### Given records

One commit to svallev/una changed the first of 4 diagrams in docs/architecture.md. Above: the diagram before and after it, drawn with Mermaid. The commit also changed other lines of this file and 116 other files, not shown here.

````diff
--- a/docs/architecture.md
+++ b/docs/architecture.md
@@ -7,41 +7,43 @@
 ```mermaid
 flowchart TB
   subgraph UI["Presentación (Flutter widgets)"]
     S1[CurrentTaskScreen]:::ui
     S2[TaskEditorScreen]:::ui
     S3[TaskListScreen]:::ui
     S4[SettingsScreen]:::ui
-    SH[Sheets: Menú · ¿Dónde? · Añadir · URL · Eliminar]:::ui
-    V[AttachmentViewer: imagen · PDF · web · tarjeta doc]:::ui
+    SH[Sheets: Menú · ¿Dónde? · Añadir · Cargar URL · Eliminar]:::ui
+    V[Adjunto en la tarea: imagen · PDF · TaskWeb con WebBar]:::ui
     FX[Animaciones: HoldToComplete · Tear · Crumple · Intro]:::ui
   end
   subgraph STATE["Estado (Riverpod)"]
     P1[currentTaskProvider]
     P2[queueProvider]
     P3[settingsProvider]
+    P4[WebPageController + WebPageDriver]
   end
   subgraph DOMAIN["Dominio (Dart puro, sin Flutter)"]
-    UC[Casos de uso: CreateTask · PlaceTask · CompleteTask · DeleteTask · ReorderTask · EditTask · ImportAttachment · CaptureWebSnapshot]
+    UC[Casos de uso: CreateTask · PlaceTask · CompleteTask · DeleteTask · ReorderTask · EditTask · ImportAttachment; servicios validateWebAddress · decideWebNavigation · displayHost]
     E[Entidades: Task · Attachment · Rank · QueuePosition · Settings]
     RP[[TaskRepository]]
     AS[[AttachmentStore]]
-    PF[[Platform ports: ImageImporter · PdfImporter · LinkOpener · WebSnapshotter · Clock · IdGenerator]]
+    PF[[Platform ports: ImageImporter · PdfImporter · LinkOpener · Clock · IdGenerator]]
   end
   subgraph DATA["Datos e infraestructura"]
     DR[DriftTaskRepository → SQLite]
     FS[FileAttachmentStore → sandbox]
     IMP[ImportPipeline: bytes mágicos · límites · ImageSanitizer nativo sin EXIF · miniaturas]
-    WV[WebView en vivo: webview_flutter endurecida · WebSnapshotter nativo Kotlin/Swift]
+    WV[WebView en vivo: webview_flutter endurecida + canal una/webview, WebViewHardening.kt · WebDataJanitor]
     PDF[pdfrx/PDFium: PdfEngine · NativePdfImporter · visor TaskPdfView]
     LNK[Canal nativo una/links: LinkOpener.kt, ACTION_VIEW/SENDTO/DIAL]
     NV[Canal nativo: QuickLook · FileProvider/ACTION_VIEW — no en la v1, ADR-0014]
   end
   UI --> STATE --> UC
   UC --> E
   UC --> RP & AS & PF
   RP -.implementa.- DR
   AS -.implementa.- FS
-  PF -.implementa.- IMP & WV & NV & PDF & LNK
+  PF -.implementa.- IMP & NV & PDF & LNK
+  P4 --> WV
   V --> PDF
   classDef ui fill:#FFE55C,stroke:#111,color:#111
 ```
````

### Work instructions
Up to and including the last line of the records above, print exactly every line from the one that contains "WebViewHardening.kt · WebDataJanitor]" onward.

### Answer box
+    WV[WebView en vivo: webview_flutter endurecida + canal una/webview, WebViewHardening.kt · WebDataJanitor]
     PDF[pdfrx/PDFium: PdfEngine · NativePdfImporter · visor TaskPdfView]
     LNK[Canal nativo una/links: LinkOpener.kt, ACTION_VIEW/SENDTO/DIAL]
     NV[Canal nativo: QuickLook · FileProvider/ACTION_VIEW — no en la v1, ADR-0014]
   end
   UI --> STATE --> UC
   UC --> E
   UC --> RP & AS & PF
   RP -.implementa.- DR
   AS -.implementa.- FS
-  PF -.implementa.- IMP & WV & NV & PDF & LNK
+  PF -.implementa.- IMP & NV & PDF & LNK
+  P4 --> WV
   V --> PDF
   classDef ui fill:#FFE55C,stroke:#111,color:#111
 ```
````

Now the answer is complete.